Task objective -
Each record, word for word and stripped of pictures, is what the answer should contain.

Code change snippets

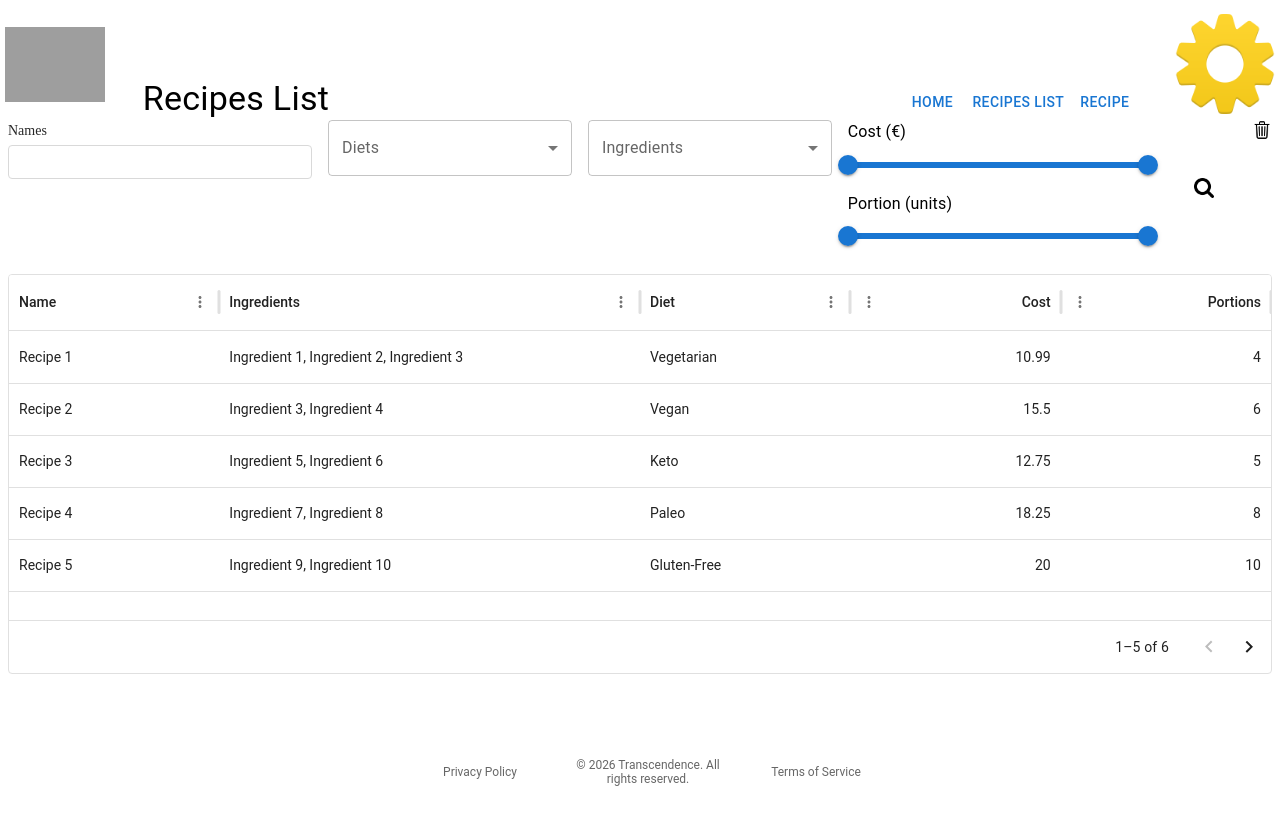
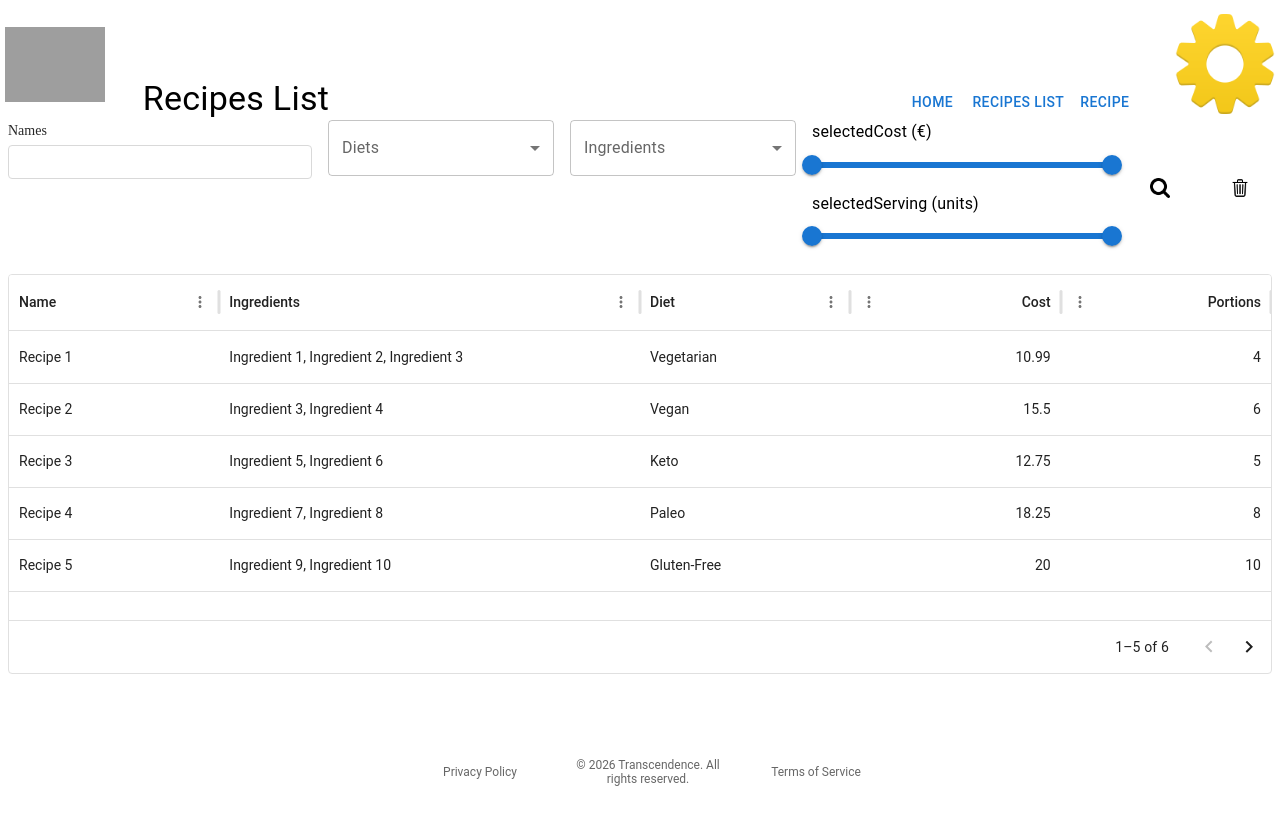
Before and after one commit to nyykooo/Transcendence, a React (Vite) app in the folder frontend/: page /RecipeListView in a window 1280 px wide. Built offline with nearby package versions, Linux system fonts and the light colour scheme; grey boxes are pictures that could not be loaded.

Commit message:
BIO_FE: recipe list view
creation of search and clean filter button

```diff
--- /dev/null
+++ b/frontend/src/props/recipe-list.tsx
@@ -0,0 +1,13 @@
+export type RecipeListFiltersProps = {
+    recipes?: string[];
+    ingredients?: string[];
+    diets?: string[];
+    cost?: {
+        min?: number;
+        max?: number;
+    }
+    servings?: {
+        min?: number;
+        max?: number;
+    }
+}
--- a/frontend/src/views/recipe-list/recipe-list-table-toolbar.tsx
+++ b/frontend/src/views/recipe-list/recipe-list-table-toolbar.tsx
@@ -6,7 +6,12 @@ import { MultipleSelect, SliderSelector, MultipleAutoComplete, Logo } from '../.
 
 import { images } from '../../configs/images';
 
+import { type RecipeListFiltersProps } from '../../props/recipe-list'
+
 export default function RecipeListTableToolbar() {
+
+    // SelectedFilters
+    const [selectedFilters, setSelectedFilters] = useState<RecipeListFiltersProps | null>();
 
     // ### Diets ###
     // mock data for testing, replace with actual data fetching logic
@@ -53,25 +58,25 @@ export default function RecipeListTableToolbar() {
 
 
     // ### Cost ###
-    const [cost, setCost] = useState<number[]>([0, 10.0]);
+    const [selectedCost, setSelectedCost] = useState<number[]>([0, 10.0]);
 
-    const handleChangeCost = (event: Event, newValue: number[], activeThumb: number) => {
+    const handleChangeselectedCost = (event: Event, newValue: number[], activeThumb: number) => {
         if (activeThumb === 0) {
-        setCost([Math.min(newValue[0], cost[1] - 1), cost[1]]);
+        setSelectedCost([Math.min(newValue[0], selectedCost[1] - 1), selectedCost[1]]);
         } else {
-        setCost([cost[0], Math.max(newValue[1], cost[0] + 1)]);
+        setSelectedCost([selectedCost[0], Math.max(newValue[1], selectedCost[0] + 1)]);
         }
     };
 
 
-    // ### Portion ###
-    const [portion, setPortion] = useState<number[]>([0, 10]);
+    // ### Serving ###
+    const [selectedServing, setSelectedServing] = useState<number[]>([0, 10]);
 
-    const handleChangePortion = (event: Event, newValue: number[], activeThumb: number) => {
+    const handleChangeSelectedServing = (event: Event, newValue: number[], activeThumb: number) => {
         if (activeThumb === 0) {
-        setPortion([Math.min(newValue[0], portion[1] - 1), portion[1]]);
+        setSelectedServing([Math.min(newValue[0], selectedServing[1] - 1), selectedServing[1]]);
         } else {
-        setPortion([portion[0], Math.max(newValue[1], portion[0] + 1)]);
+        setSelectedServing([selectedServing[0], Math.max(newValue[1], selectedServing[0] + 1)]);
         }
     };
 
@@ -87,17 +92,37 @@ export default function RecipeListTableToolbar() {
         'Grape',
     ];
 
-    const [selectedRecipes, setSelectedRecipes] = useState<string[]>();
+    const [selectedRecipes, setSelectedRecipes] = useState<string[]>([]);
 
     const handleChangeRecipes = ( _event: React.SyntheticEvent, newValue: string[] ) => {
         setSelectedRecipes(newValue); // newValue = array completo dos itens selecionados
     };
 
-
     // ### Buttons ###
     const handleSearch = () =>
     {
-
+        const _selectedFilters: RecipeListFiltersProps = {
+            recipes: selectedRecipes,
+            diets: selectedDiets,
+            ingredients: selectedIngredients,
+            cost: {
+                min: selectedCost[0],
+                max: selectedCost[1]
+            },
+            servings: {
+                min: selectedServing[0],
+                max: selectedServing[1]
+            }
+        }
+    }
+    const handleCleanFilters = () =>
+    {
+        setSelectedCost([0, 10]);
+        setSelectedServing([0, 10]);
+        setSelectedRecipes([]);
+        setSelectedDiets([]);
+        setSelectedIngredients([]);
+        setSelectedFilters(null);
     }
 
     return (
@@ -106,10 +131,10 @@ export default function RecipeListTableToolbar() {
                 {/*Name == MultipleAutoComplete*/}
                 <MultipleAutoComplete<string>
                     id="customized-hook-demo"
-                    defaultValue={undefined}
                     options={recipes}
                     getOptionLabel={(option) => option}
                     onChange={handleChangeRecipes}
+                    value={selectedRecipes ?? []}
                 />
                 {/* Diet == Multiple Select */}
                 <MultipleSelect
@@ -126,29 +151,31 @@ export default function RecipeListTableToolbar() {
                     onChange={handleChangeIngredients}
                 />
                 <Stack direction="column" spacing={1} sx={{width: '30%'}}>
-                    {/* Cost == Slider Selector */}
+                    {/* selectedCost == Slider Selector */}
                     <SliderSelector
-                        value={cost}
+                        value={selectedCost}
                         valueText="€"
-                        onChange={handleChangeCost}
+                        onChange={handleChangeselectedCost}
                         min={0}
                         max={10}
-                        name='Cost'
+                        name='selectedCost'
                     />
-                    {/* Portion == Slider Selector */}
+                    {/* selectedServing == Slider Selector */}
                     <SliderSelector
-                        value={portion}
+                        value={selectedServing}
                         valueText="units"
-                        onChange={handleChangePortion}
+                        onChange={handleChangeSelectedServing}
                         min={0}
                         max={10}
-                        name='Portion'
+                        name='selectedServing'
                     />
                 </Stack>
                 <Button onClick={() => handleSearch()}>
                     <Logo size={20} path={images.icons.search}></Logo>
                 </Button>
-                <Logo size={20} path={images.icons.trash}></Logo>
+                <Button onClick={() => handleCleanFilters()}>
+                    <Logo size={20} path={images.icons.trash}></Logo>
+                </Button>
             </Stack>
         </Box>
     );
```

Reply to the task -
Before and after one commit to nyykooo/Transcendence, a React (Vite) app in the folder frontend/: page /RecipeListView in a window 1280 px wide. Built offline with nearby package versions, Linux system fonts and the light colour scheme; grey boxes are pictures that could not be loaded.

Commit message:
BIO_FE: recipe list view
creation of search and clean filter button

```diff
--- /dev/null
+++ b/frontend/src/props/recipe-list.tsx
@@ -0,0 +1,13 @@
+export type RecipeListFiltersProps = {
+    recipes?: string[];
+    ingredients?: string[];
+    diets?: string[];
+    cost?: {
+        min?: number;
+        max?: number;
+    }
+    servings?: {
+        min?: number;
+        max?: number;
+    }
+}
--- a/frontend/src/views/recipe-list/recipe-list-table-toolbar.tsx
+++ b/frontend/src/views/recipe-list/recipe-list-table-toolbar.tsx
@@ -6,7 +6,12 @@ import { MultipleSelect, SliderSelector, MultipleAutoComplete, Logo } from '../.
 
 import { images } from '../../configs/images';
 
+import { type RecipeListFiltersProps } from '../../props/recipe-list'
+
 export default function RecipeListTableToolbar() {
+
+    // SelectedFilters
+    const [selectedFilters, setSelectedFilters] = useState<RecipeListFiltersProps | null>();
 
     // ### Diets ###
     // mock data for testing, replace with actual data fetching logic
@@ -53,25 +58,25 @@ export default function RecipeListTableToolbar() {
 
 
     // ### Cost ###
-    const [cost, setCost] = useState<number[]>([0, 10.0]);
+    const [selectedCost, setSelectedCost] = useState<number[]>([0, 10.0]);
 
-    const handleChangeCost = (event: Event, newValue: number[], activeThumb: number) => {
+    const handleChangeselectedCost = (event: Event, newValue: number[], activeThumb: number) => {
         if (activeThumb === 0) {
-        setCost([Math.min(newValue[0], cost[1] - 1), cost[1]]);
+        setSelectedCost([Math.min(newValue[0], selectedCost[1] - 1), selectedCost[1]]);
         } else {
-        setCost([cost[0], Math.max(newValue[1], cost[0] + 1)]);
+        setSelectedCost([selectedCost[0], Math.max(newValue[1], selectedCost[0] + 1)]);
         }
     };
 
 
-    // ### Portion ###
-    const [portion, setPortion] = useState<number[]>([0, 10]);
+    // ### Serving ###
+    const [selectedServing, setSelectedServing] = useState<number[]>([0, 10]);
 
-    const handleChangePortion = (event: Event, newValue: number[], activeThumb: number) => {
+    const handleChangeSelectedServing = (event: Event, newValue: number[], activeThumb: number) => {
         if (activeThumb === 0) {
-        setPortion([Math.min(newValue[0], portion[1] - 1), portion[1]]);
+        setSelectedServing([Math.min(newValue[0], selectedServing[1] - 1), selectedServing[1]]);
         } else {
-        setPortion([portion[0], Math.max(newValue[1], portion[0] + 1)]);
+        setSelectedServing([selectedServing[0], Math.max(newValue[1], selectedServing[0] + 1)]);
         }
     };
 
@@ -87,17 +92,37 @@ export default function RecipeListTableToolbar() {
         'Grape',
     ];
 
-    const [selectedRecipes, setSelectedRecipes] = useState<string[]>();
+    const [selectedRecipes, setSelectedRecipes] = useState<string[]>([]);
 
     const handleChangeRecipes = ( _event: React.SyntheticEvent, newValue: string[] ) => {
         setSelectedRecipes(newValue); // newValue = array completo dos itens selecionados
     };
 
-
     // ### Buttons ###
     const handleSearch = () =>
     {
-
+        const _selectedFilters: RecipeListFiltersProps = {
+            recipes: selectedRecipes,
+            diets: selectedDiets,
+            ingredients: selectedIngredients,
+            cost: {
+                min: selectedCost[0],
+                max: selectedCost[1]
+            },
+            servings: {
+                min: selectedServing[0],
+                max: selectedServing[1]
+            }
+        }
+    }
+    const handleCleanFilters = () =>
+    {
+        setSelectedCost([0, 10]);
+        setSelectedServing([0, 10]);
+        setSelectedRecipes([]);
+        setSelectedDiets([]);
+        setSelectedIngredients([]);
+        setSelectedFilters(null);
     }
 
     return (
@@ -106,10 +131,10 @@ export default function RecipeListTableToolbar() {
                 {/*Name == MultipleAutoComplete*/}
                 <MultipleAutoComplete<string>
                     id="customized-hook-demo"
-                    defaultValue={undefined}
                     options={recipes}
                     getOptionLabel={(option) => option}
                     onChange={handleChangeRecipes}
+                    value={selectedRecipes ?? []}
                 />
                 {/* Diet == Multiple Select */}
                 <MultipleSelect
@@ -126,29 +151,31 @@ export default function RecipeListTableToolbar() {
                     onChange={handleChangeIngredients}
                 />
                 <Stack direction="column" spacing={1} sx={{width: '30%'}}>
-                    {/* Cost == Slider Selector */}
+                    {/* selectedCost == Slider Selector */}
                     <SliderSelector
-                        value={cost}
+                        value={selectedCost}
                         valueText="€"
-                        onChange={handleChangeCost}
+                        onChange={handleChangeselectedCost}
                         min={0}
                         max={10}
-                        name='Cost'
+                        name='selectedCost'
                     />
-                    {/* Portion == Slider Selector */}
+                    {/* selectedServing == Slider Selector */}
                     <SliderSelector
-                        value={portion}
+                        value={selectedServing}
                         valueText="units"
-                        onChange={handleChangePortion}
+                        onChange={handleChangeSelectedServing}
                         min={0}
                         max={10}
-                        name='Portion'
+                        name='selectedServing'
                     />
                 </Stack>
                 <Button onClick={() => handleSearch()}>
                     <Logo size={20} path={images.icons.search}></Logo>
                 </Button>
-                <Logo size={20} path={images.icons.trash}></Logo>
+                <Button onClick={() => handleCleanFilters()}>
+                    <Logo size={20} path={images.icons.trash}></Logo>
+                </Button>
             </Stack>
         </Box>
     );
```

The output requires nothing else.